  1. Yeah, me too……to your first mention and use. Not so much the 2nd first, the redeemed, provided and positive (effective and productive) Way. I am more in the need an apology category……whether sought or not. I am impacted by the contrast of the “at” with the “it”. This week is all about – so that His choices might be ours. The Example that entreats, encourages and enables!

    Thank You, Father, for Your determined and recorded activity of Your Son on this Monday. Thank You for uniquely sharing this day with, and through, Mark. 🙂

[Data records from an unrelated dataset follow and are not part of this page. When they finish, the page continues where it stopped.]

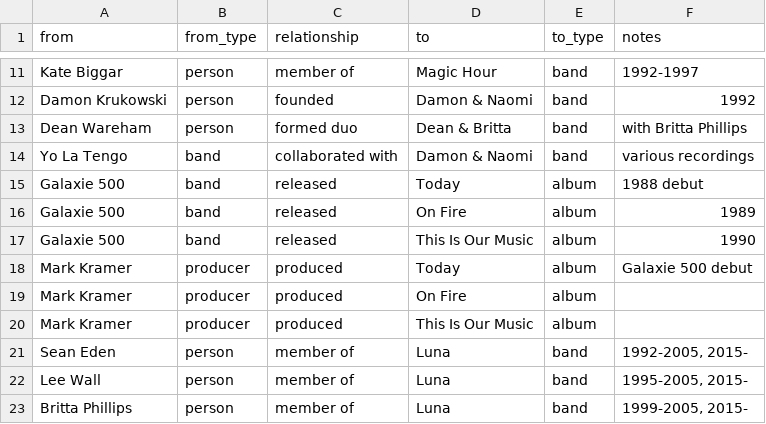
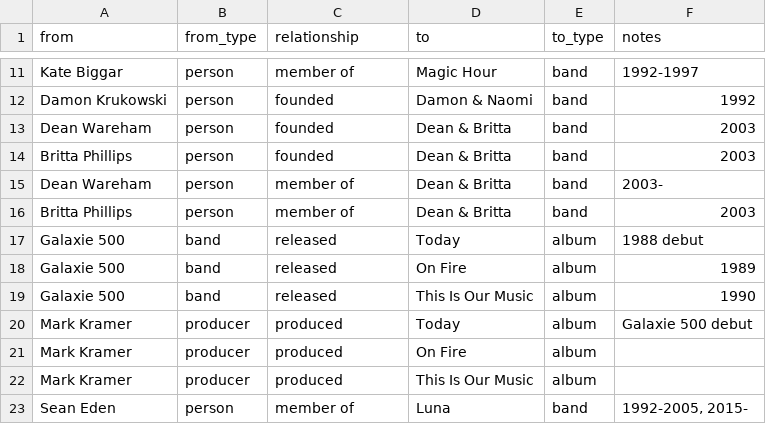
Before and after one commit to grange85/ahfow-music-graph, a CSV file: relationships.csv, drawn as a sheet; only a part is shown, gaps mark what is left out; the shorter side is filled out with more unchanged rows.

Commit message:
update relationships

```diff
--- a/relationships.csv
+++ b/relationships.csv
@@ -12,4 +12,6 @@ Kate Biggar,person,member of,Magic Hour,band,1992-1997
 Damon Krukowski,person,founded,Damon & Naomi,band,1992
-Dean Wareham,person,formed duo,Dean & Britta,band,with Britta Phillips
-Yo La Tengo,band,collaborated with,Damon & Naomi,band,various recordings
+Dean Wareham,person,founded,Dean & Britta,band,2003
+Britta Phillips,person,founded,Dean & Britta,band,2003
+Dean Wareham,person,member of,Dean & Britta,band,2003-
+Britta Phillips,person,member of,Dean & Britta,band,2003
 Galaxie 500,band,released,Today,album,1988 debut
```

  2. Loved the play with words like prophet and profit, excised the excise. But don’t be a “believer-deceiver” that’s a goody. This writing gives a whole new meaning to “Yeah, me too”.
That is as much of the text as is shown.